[Change listing data]
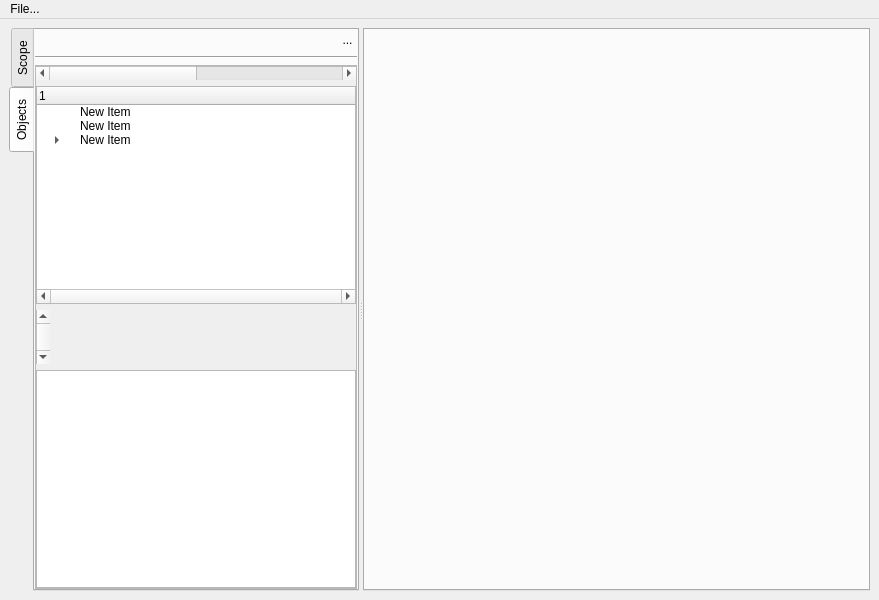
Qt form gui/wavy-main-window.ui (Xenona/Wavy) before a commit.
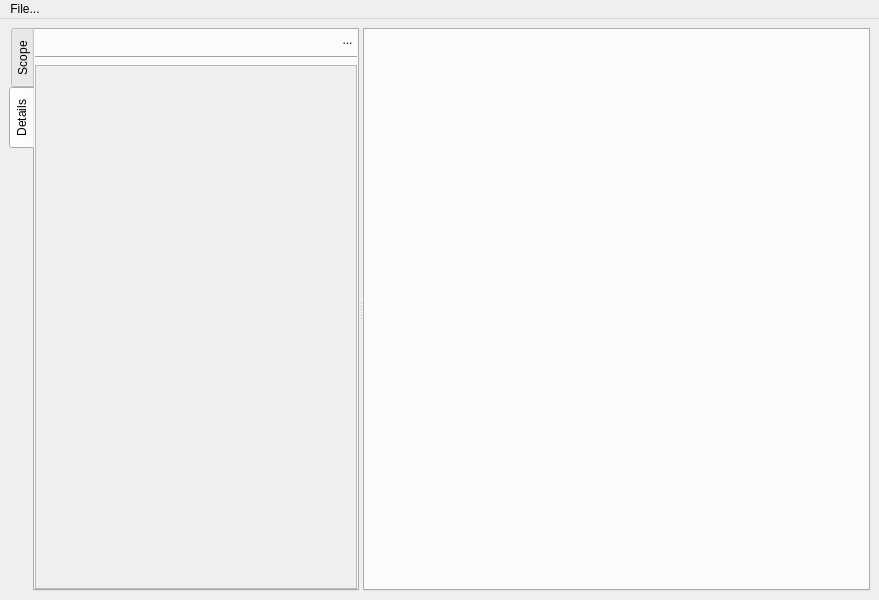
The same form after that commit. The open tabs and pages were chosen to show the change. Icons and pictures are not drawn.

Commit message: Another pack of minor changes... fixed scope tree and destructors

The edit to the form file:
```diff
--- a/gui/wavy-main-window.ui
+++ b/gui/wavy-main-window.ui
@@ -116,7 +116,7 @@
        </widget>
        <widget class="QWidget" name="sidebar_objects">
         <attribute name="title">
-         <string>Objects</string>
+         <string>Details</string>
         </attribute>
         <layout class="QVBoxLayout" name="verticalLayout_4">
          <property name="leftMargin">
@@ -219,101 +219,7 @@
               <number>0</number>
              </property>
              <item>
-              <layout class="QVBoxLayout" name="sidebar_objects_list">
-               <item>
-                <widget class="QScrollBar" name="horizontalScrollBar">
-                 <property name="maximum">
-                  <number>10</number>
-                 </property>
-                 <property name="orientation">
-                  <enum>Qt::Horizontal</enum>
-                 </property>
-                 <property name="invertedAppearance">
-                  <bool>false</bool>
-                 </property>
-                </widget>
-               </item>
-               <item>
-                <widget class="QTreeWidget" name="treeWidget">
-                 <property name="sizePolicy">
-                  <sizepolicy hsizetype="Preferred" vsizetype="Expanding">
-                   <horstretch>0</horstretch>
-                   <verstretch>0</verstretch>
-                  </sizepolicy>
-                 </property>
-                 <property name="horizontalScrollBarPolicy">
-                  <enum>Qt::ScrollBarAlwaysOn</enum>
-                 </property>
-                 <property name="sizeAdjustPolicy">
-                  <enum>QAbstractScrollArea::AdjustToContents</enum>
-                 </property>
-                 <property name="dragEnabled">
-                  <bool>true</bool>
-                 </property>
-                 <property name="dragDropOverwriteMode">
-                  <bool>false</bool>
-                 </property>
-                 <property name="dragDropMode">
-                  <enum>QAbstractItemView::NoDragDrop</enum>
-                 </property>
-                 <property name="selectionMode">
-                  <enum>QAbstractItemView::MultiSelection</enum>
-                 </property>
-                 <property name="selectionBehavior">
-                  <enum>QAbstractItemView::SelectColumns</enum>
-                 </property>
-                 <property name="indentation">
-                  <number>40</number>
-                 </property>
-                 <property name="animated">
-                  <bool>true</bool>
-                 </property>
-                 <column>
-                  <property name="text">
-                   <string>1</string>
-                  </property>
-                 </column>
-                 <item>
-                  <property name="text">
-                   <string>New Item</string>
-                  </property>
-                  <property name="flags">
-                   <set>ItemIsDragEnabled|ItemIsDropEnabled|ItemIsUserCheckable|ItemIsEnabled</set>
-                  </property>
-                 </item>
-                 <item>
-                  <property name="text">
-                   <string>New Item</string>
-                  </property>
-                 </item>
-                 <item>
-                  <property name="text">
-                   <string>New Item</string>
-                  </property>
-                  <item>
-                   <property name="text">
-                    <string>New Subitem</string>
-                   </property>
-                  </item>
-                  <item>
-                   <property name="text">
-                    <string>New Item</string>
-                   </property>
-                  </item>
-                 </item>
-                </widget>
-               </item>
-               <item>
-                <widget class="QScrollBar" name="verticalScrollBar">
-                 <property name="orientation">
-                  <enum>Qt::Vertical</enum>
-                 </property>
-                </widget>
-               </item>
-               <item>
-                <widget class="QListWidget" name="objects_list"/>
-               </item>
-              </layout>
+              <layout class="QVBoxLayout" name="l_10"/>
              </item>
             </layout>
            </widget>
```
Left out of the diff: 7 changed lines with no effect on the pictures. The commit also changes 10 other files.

Task requirements -
Print all the lines above exactly as they are, but without the pictures.

Final answer -
Qt form gui/wavy-main-window.ui (Xenona/Wavy) before a commit.
The same form after that commit. The open tabs and pages were chosen to show the change. Icons and pictures are not drawn.

Commit message: Another pack of minor changes... fixed scope tree and destructors

The edit to the form file:
```diff
--- a/gui/wavy-main-window.ui
+++ b/gui/wavy-main-window.ui
@@ -116,7 +116,7 @@
        </widget>
        <widget class="QWidget" name="sidebar_objects">
         <attribute name="title">
-         <string>Objects</string>
+         <string>Details</string>
         </attribute>
         <layout class="QVBoxLayout" name="verticalLayout_4">
          <property name="leftMargin">
@@ -219,101 +219,7 @@
               <number>0</number>
              </property>
              <item>
-              <layout class="QVBoxLayout" name="sidebar_objects_list">
-               <item>
-                <widget class="QScrollBar" name="horizontalScrollBar">
-                 <property name="maximum">
-                  <number>10</number>
-                 </property>
-                 <property name="orientation">
-                  <enum>Qt::Horizontal</enum>
-                 </property>
-                 <property name="invertedAppearance">
-                  <bool>false</bool>
-                 </property>
-                </widget>
-               </item>
-               <item>
-                <widget class="QTreeWidget" name="treeWidget">
-                 <property name="sizePolicy">
-                  <sizepolicy hsizetype="Preferred" vsizetype="Expanding">
-                   <horstretch>0</horstretch>
-                   <verstretch>0</verstretch>
-                  </sizepolicy>
-                 </property>
-                 <property name="horizontalScrollBarPolicy">
-                  <enum>Qt::ScrollBarAlwaysOn</enum>
-                 </property>
-                 <property name="sizeAdjustPolicy">
-                  <enum>QAbstractScrollArea::AdjustToContents</enum>
-                 </property>
-                 <property name="dragEnabled">
-                  <bool>true</bool>
-                 </property>
-                 <property name="dragDropOverwriteMode">
-                  <bool>false</bool>
-                 </property>
-                 <property name="dragDropMode">
-                  <enum>QAbstractItemView::NoDragDrop</enum>
-                 </property>
-                 <property name="selectionMode">
-                  <enum>QAbstractItemView::MultiSelection</enum>
-                 </property>
-                 <property name="selectionBehavior">
-                  <enum>QAbstractItemView::SelectColumns</enum>
-                 </property>
-                 <property name="indentation">
-                  <number>40</number>
-                 </property>
-                 <property name="animated">
-                  <bool>true</bool>
-                 </property>
-                 <column>
-                  <property name="text">
-                   <string>1</string>
-                  </property>
-                 </column>
-                 <item>
-                  <property name="text">
-                   <string>New Item</string>
-                  </property>
-                  <property name="flags">
-                   <set>ItemIsDragEnabled|ItemIsDropEnabled|ItemIsUserCheckable|ItemIsEnabled</set>
-                  </property>
-                 </item>
-                 <item>
-                  <property name="text">
-                   <string>New Item</string>
-                  </property>
-                 </item>
-                 <item>
-                  <property name="text">
-                   <string>New Item</string>
-                  </property>
-                  <item>
-                   <property name="text">
-                    <string>New Subitem</string>
-                   </property>
-                  </item>
-                  <item>
-                   <property name="text">
-                    <string>New Item</string>
-                   </property>
-                  </item>
-                 </item>
-                </widget>
-               </item>
-               <item>
-                <widget class="QScrollBar" name="verticalScrollBar">
-                 <property name="orientation">
-                  <enum>Qt::Vertical</enum>
-                 </property>
-                </widget>
-               </item>
-               <item>
-                <widget class="QListWidget" name="objects_list"/>
-               </item>
-              </layout>
+              <layout class="QVBoxLayout" name="l_10"/>
              </item>
             </layout>
            </widget>
```
Left out of the diff: 7 changed lines with no effect on the pictures. The commit also changes 10 other files.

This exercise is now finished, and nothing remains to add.